Reform the practices of preferred pharmacy network plans. NCPA remains concerned about preferred pharmacy networks and, like CMS, questions whether drug costs in such PDPs are in fact lower compared to costs in PDPs without preferred networks. NCPA asks CMS to further investigate these issues and to ban "pay-to-play" arrangements whereby pharmacies must pay $1.00 (or more) per claim to participate among a plan's "preferred" pharmacies.
Protect beneficiaries from deceptive mail order pharmacy tactics. Medicare officials have repeatedly criticized inappropriate steering of patients against their will to mail order pharmacies under the guise of "prior authorization" requirements, yet the practice continues.

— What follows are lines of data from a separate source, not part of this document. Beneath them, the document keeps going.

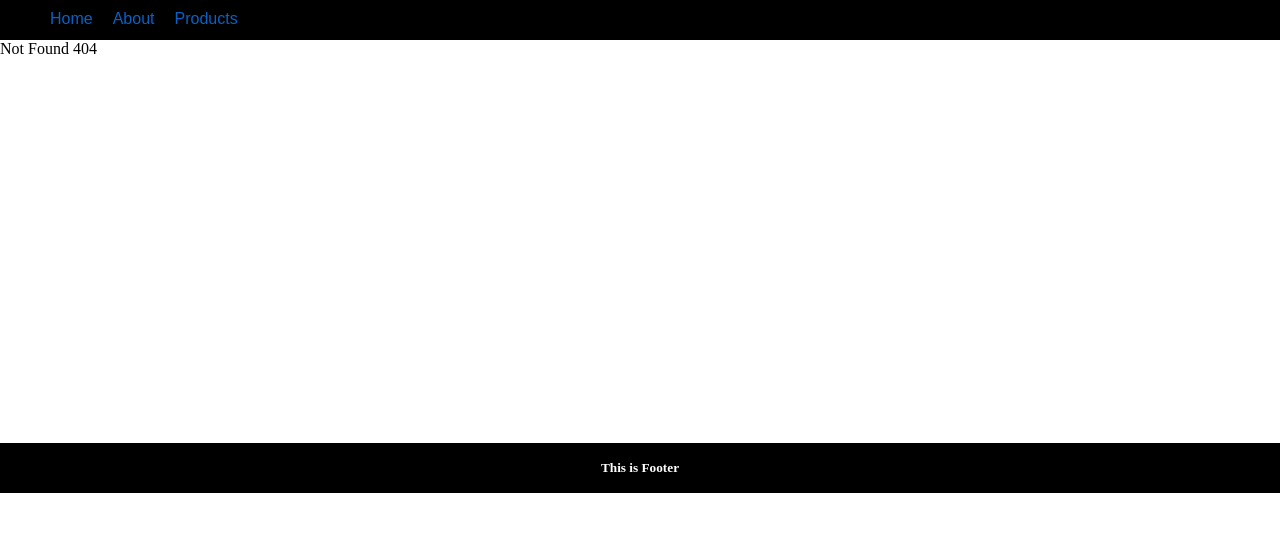
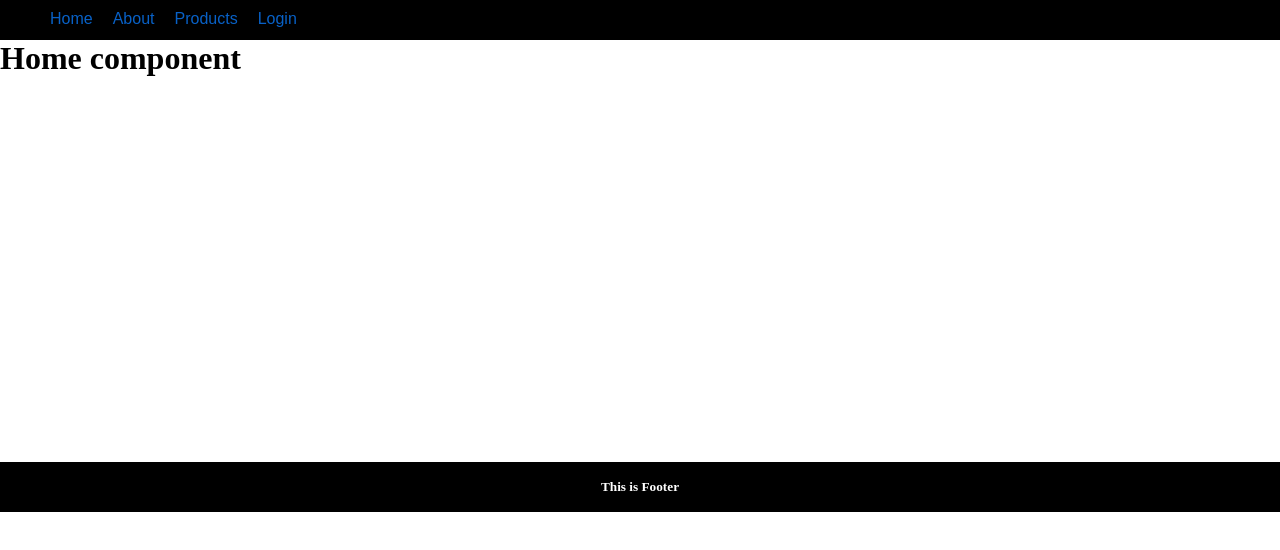
Before and after one commit to venkatravilla333/React-07, a React (Create React App) app in the folder myapp/: page / in a window 1280 px wide. Before the commit this address had no page. Shown: the top 550 px of the page. Built offline with nearby package versions, Linux system fonts and the light colour scheme.

Commit message:
passing data in link & navigate

```diff
--- a/myapp/src/client-side-routing/Header.js
+++ b/myapp/src/client-side-routing/Header.js
@@ -7,7 +7,7 @@ function Header() {
     <div className='header'>
       <ul>
         <li>
-          <Link to='/home'>Home</Link>
+          <Link to='/'>Home</Link>
         </li>
         <li>
           <Link to='/about'>About</Link>
@@ -15,6 +15,9 @@ function Header() {
         <li>
           <Link to='/products'>Products</Link>
         </li>
+        <li>
+          <Link to='/login'>Login</Link>
+        </li>
       </ul>
     </div>
   );
--- a/myapp/src/client-side-routing/Home.js
+++ b/myapp/src/client-side-routing/Home.js
@@ -2,7 +2,7 @@ import React from 'react'
 
 function Home() {
   return (
-    <div>Home</div>
+    <h1>Home component</h1>
   )
 }
 
--- /dev/null
+++ b/myapp/src/client-side-routing/Login.js
@@ -0,0 +1,12 @@
+import React from 'react'
+
+function Login() {
+  return (
+    <div>
+      <label htmlFor="">Name</label>
+      <input type="text" />
+    </div>
+  )
+}
+
+export default Login
--- a/myapp/src/client-side-routing/NotFound.js
+++ b/myapp/src/client-side-routing/NotFound.js
@@ -1,8 +1,15 @@
-import React from 'react'
+import React, { useEffect } from 'react'
+import { Navigate, useNavigate } from 'react-router-dom'
 
 function NotFound() {
+  var navigate = useNavigate()
+  useEffect(() => {
+    setTimeout(() => {
+      navigate('/')
+    }, 1000)
+  })
   return (
-    <div>Not Found 404</div>
+    <div>Page Not Found 404</div>
   )
 }
 
--- a/myapp/src/client-side-routing/Parent.js
+++ b/myapp/src/client-side-routing/Parent.js
@@ -3,18 +3,22 @@ import Home from './Home'
 import About from './About'
 import Products from './Products'
 import './style.css'
-import {Routes, Route} from 'react-router-dom'
+import {Routes, Route, useLocation} from 'react-router-dom'
 import Footer from './Footer'
 import Header from './Header'
 import ProductInfo from './ProductInfo'
 import NotFound from './NotFound'
+import Login from './Login'
 
 function Parent() {
+ var location =  useLocation()
   return (
     <div>
-     <Header/>
+      {/* <Header/> */}
+      {location.pathname != '/login' && <Header/>}
       <Routes>
-        <Route path='/home' element={<Home/> } />
+        <Route path='/' element={<Home/> } />
+        <Route path='/login' element={<Login/> } />
         <Route path='/about' element={<About />} />
         <Route path='*' element={<NotFound />} />
         <Route path='/products' element={<Products />}>
@@ -22,7 +26,8 @@ function Parent() {
         </Route>
 
       </Routes>
-      <Footer/>
+      {/* <Footer/> */}
+      {location.pathname != '/login' && <Footer/>}
 
     </div>
   );
--- a/myapp/src/client-side-routing/ProductInfo.js
+++ b/myapp/src/client-side-routing/ProductInfo.js
@@ -1,11 +1,19 @@
 import React from 'react'
-import { useParams } from 'react-router-dom'
+import { useLocation, useParams } from 'react-router-dom'
 
 function ProductInfo() {
-  var {id} = useParams()
+  var { id } = useParams()
+  var location = useLocation()
+  console.log(location)
+
   return (
-    <div>ProductInfo {id}</div>
-  )
+    <div>
+      <h2>Product Info component</h2>
+      <h2>Product id: {location.state.id} </h2>
+      <h2>Product name: {location.state.name} </h2>
+      <h2>Product price: {location.state.price} </h2>
+    </div>
+  );
 }
 
 export default ProductInfo
--- a/myapp/src/client-side-routing/Products.js
+++ b/myapp/src/client-side-routing/Products.js
@@ -33,7 +33,7 @@ function Products() {
       <ul>
         {products.map((product) => {
           return <li>
-            <Link to={`/products/${product.id}`}>{product.name}</Link>
+            <Link state={product} to={`/products/${product.id}`}>{product.name}</Link>
             </li>
         })}
         <Outlet/>
```
Also changed, not shown: 1 other file (tests, documents, lock files or other folders).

NCPA strongly encourages CMS to take further action and to stop these egregious practices once and for all, such as through adoption of a universal model prescription transfer letter.
Preserve beneficiary access to compounded medications. CMS should omit from the final call letter any prior authorization requirements for compounded medications. Such a mandate would represent a significant federal infringement onto medical practice and doctors' prescription rights, and would decrease and delay beneficiaries' access to care.
More utilization of medication therapy management (MTM). CMS is right to promote on the Plan Finder website and in the "Medicare & You" handbook, the importance of MTM. Greater use of pharmacists providing MTM and refill synchronization (such as Simplify My Meds™) can lead to better health outcomes at lower cost.
Reduce wasteful spending generated by mail order pharmacies' auto-shipping. CMS should establish clear policies and parameters surrounding auto-ship refill programs. While requiring patient consent prior to the delivery of each refill or new prescription is a good start, beware of mail order facilities trying to undermine this requirement through blanket consent agreements.